### Description of the task
What is needed is an exact copy of the entries, with the pictures excluded.

### Records supplied
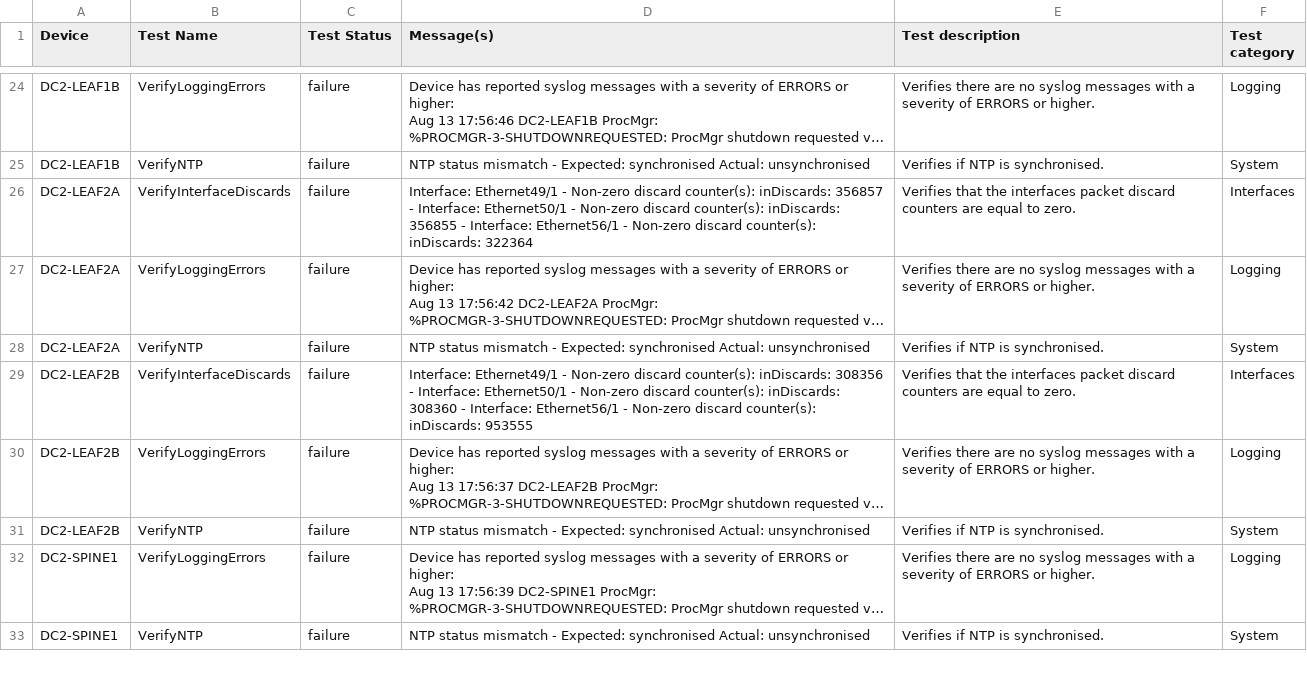
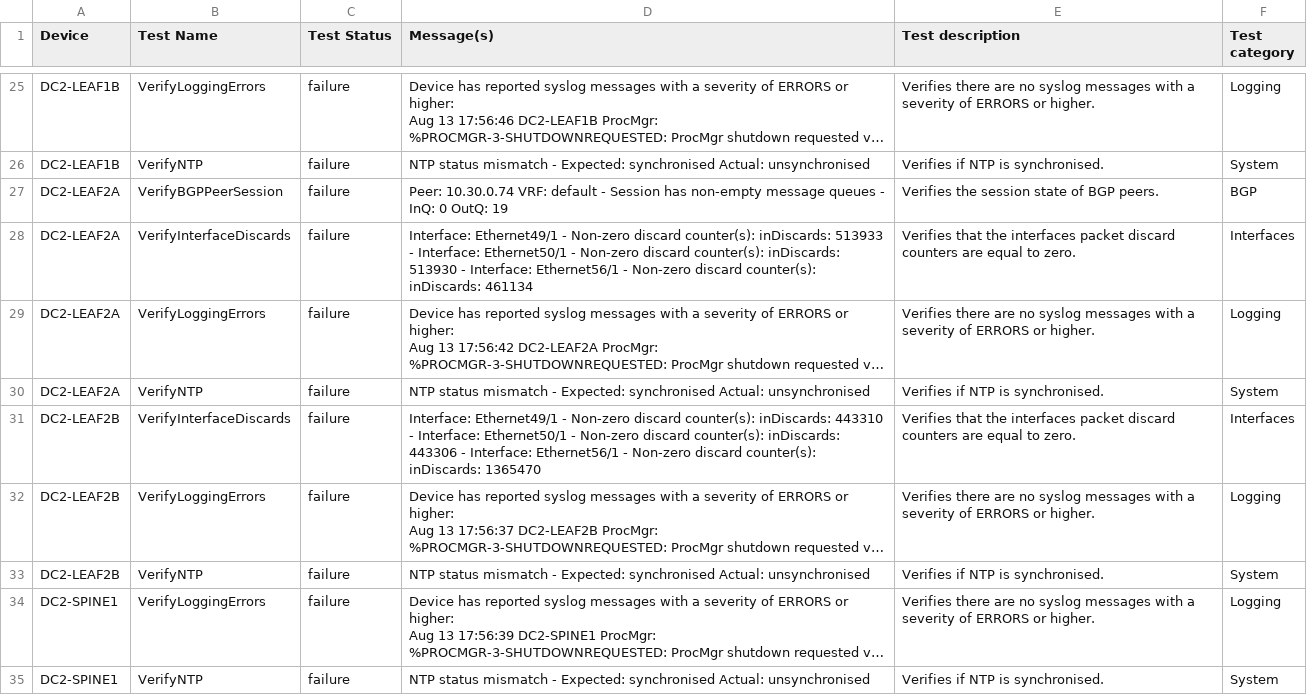
Before and after one commit to kgrozis-arista/avdci6, a CSV file: avd_project/AVD-information/anta/reports/anta_report.csv, drawn as a sheet; only a part is shown, gaps mark what is left out; long unchanged cells end in …; addresses are those after the commit; the diff covers the shown part only; the diff names each change by its address in the sheet, - before the commit and + after, or states it on an @@ line.

```diff
--- a/avd_project/AVD-information/anta/reports/anta_report.csv
+++ b/avd_project/AVD-information/anta/reports/anta_report.csv
+row 27: DC2-LEAF2A | VerifyBGPPeerSession | failure | Peer: 10.30.0.74 VRF: default - Session has non-empty message queues - InQ: 0 OutQ: 19 | Verifies the session state of BGP peers. | BGP
-D28 (Message(s)): …counter(s): inDiscards: 356857 - Interface: Ethernet50/1 - Non-zero discard counter(s): inDiscards: 356855 - Interface: Ethernet56/1 - Non-zero discard counter(s): inDiscards: 322364
+D28 (Message(s)): …counter(s): inDiscards: 513933 - Interface: Ethernet50/1 - Non-zero discard counter(s): inDiscards: 513930 - Interface: Ethernet56/1 - Non-zero discard counter(s): inDiscards: 461134
-D31 (Message(s)): …counter(s): inDiscards: 308356 - Interface: Ethernet50/1 - Non-zero discard counter(s): inDiscards: 308360 - Interface: Ethernet56/1 - Non-zero discard counter(s): inDiscards: 953555
+D31 (Message(s)): …counter(s): inDiscards: 443310 - Interface: Ethernet50/1 - Non-zero discard counter(s): inDiscards: 443306 - Interface: Ethernet56/1 - Non-zero discard counter(s): inDiscards: 1365470
```
Also changed, not shown: 3 added rows, 4 removed rows and 2 edited cells elsewhere in this file, 2 other files.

### Exercise result
Before and after one commit to kgrozis-arista/avdci6, a CSV file: avd_project/AVD-information/anta/reports/anta_report.csv, drawn as a sheet; only a part is shown, gaps mark what is left out; long unchanged cells end in …; addresses are those after the commit; the diff covers the shown part only; the diff names each change by its address in the sheet, - before the commit and + after, or states it on an @@ line.

```diff
--- a/avd_project/AVD-information/anta/reports/anta_report.csv
+++ b/avd_project/AVD-information/anta/reports/anta_report.csv
+row 27: DC2-LEAF2A | VerifyBGPPeerSession | failure | Peer: 10.30.0.74 VRF: default - Session has non-empty message queues - InQ: 0 OutQ: 19 | Verifies the session state of BGP peers. | BGP
-D28 (Message(s)): …counter(s): inDiscards: 356857 - Interface: Ethernet50/1 - Non-zero discard counter(s): inDiscards: 356855 - Interface: Ethernet56/1 - Non-zero discard counter(s): inDiscards: 322364
+D28 (Message(s)): …counter(s): inDiscards: 513933 - Interface: Ethernet50/1 - Non-zero discard counter(s): inDiscards: 513930 - Interface: Ethernet56/1 - Non-zero discard counter(s): inDiscards: 461134
-D31 (Message(s)): …counter(s): inDiscards: 308356 - Interface: Ethernet50/1 - Non-zero discard counter(s): inDiscards: 308360 - Interface: Ethernet56/1 - Non-zero discard counter(s): inDiscards: 953555
+D31 (Message(s)): …counter(s): inDiscards: 443310 - Interface: Ethernet50/1 - Non-zero discard counter(s): inDiscards: 443306 - Interface: Ethernet56/1 - Non-zero discard counter(s): inDiscards: 1365470
```
Also changed, not shown: 3 added rows, 4 removed rows and 2 edited cells elsewhere in this file, 2 other files.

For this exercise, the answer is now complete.